By early 1973 when we were both in college I was drawing up plans for a house..I had taken a course in architecture and I wanted a house that took its’ lines from American barns. We started construction in September of 1974 and moved into the house almost exactly one year later on September 14th 1975, just a couple of weeks before my son’s second birthday. While building the house Carol gave birth to our daughter Megan, in March of 1975, and continued to help with the construction, hold down a job, and attend college, and be the best Mom around. When I started construction of the house I was working at A.J. Spokes, a bicycle shop in Providence and cycling was a passion. I was also attending college and doing all of the construction of the house. When most people say they built a house they mean that they have hired contractors. Our house was a bit more home grown. Like I said, I designed the house, drew up the plans and got approval from the town. We got a construction loan from a bank in Fall River for $20,000 - and I bought a hammer and was armed with very little actual knowledge on how to build a house. We flew my Dad out from Illinois and for the first two weeks in that September back in 1974 we framed the house and I increased my skills… Dad was an amazing workhorse and the best teacher one could ever ask for. Even though he had never built a house he was an awesome woodworking craftsman. His day job was building interiors for executive aircraft. So we did succeed in building the house - Carol and I did almost all of the construction ourselves - and when we moved it was complete. We had seen too many friends move into a home that wasn’t finished and just never got around to finishing so we made a pact with each other that the house would be finished when we moved in. The only thing missing was the carpet in the living room and it was scheduled for the next week, and arrived right on time. And we came in on budget, completely furnished and applianced. We lived in that little homemade house in Rehoboth for almost 25 years before we sold it to go cruising….but that story is for another day.

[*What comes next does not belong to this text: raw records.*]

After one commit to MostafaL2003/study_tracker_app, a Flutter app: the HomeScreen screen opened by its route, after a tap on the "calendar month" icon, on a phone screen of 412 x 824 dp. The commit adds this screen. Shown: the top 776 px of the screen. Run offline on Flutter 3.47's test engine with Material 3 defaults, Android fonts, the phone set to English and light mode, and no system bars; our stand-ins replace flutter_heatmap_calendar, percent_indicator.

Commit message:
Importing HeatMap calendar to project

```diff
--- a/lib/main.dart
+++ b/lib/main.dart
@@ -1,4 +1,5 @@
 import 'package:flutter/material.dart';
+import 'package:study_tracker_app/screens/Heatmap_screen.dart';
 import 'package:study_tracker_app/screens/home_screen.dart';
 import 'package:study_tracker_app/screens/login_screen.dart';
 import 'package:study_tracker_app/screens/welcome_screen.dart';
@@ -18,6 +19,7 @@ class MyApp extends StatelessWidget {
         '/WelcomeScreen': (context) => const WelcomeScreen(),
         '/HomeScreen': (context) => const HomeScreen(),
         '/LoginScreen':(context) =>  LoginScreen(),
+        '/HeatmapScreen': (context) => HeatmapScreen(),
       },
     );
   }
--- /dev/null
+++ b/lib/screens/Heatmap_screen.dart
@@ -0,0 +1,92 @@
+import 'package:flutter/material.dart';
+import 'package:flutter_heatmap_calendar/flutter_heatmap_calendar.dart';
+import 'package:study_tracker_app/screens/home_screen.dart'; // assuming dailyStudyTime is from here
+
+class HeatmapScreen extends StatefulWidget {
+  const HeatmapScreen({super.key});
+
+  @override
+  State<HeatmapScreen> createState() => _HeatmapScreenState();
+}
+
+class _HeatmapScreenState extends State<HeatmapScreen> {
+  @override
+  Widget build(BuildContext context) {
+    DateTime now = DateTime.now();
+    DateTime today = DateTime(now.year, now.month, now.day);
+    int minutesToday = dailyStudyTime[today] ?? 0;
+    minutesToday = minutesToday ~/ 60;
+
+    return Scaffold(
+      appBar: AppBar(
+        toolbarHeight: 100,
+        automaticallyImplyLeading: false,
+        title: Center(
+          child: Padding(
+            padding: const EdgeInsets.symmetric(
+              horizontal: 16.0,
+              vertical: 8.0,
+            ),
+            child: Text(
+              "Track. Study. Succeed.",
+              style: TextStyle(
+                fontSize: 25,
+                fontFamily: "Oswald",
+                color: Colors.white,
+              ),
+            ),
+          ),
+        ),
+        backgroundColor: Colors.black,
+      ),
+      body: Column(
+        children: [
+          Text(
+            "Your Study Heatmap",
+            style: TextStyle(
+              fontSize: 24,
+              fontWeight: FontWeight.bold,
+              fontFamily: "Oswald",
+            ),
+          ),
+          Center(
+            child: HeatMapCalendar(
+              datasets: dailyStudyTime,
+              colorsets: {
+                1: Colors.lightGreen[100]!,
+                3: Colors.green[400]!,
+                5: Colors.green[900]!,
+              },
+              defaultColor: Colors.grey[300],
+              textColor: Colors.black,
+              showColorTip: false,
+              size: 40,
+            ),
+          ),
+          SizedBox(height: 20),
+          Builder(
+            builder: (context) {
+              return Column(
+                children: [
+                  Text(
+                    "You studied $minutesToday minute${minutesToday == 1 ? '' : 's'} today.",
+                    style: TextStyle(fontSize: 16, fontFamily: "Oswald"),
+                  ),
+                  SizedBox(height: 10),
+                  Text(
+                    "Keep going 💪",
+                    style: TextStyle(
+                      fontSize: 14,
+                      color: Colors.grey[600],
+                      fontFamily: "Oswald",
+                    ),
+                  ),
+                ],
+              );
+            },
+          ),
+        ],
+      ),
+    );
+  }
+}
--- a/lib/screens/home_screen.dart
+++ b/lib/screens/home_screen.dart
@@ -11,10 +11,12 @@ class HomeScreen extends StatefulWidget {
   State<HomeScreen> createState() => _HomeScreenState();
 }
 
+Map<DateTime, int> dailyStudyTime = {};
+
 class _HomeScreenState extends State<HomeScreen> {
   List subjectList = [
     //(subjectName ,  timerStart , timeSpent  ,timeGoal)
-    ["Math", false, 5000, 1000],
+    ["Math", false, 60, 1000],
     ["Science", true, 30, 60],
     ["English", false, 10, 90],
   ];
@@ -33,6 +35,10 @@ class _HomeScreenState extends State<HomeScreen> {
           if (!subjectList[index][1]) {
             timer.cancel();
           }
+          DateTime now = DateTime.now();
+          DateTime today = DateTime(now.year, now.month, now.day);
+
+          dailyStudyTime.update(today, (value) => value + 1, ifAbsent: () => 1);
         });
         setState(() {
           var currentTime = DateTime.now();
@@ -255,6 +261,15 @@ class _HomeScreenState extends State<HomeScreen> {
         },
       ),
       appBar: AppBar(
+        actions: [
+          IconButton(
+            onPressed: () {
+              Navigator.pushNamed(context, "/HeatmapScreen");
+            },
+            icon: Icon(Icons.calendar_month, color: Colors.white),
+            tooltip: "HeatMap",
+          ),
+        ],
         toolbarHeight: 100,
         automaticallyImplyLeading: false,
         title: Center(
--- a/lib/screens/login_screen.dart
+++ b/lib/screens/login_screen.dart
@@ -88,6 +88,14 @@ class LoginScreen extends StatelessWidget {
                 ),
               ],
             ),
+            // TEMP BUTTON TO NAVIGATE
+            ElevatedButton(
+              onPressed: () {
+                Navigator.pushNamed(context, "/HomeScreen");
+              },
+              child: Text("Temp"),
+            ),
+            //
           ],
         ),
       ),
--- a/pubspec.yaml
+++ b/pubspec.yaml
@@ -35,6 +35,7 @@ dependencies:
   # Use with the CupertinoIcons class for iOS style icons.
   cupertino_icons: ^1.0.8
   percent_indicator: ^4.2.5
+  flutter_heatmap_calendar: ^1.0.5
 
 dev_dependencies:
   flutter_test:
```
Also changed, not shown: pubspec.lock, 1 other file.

Back to my bike ride. Like I mentioned I had a passion for cycling and I can remember where that passion started. All of you old hippies out there remember the Whole Earth Catalog…which was kind of a Sears catalog for folks with alternate lifestyles. Well it had a picture of a 10 speeder touring bicycle for long distance riding. In our first year of marriage Carol and I got a couple of three speed Royce Union bicycles and rode all over Illinois where we were living at the time. I was hooked and have had bikes ever since. I think at one point I had 14 bikes in the stable, today I think we are down to only five. An if anyone need to know the right number of bikes to own, there is a formula.
N+1 —- this is the formula to compute the correct number of bikes. N = the current number you own. . .
So I rode out past the old homestead in Rehoboth only to find a lot of changes. The vertical barn boards are gone, replaced with vinyl siding, a new addition has been built on the south side. Several trees have gone missing and the driveway was full of toys. . . . it just wasn’t the same. It is not home anymore just a house we built a long time ago. Don’t mistake my words, there are so many fond memories of our time building it and living there and raising the kids, but they are just that, fond memories. We are now living elsewhere and making new memories, even after nearly 50 years, every day is new and every day brings adventures large and small. Adventures like going on a nice bike ride in the country and having the quiet time to remember all those days spent so long ago. Just about every mile of the ride provided me with a reminder of change. New houses were everywhere, the farmland was disappearing and the urban sprawl continues. My son Jason and I used to call this the ‘yellow ooze’ as even back then we were aware of the way open land was slowly being eaten by ‘progress’ and I think you are more acutely aware of the ooze when traveling through on a bike. I think you are more aware of just about everything, and this day has made me thankful for every adventure, every friend and a life that is working out OK. I think I will go for another ride when the rain stops. . . .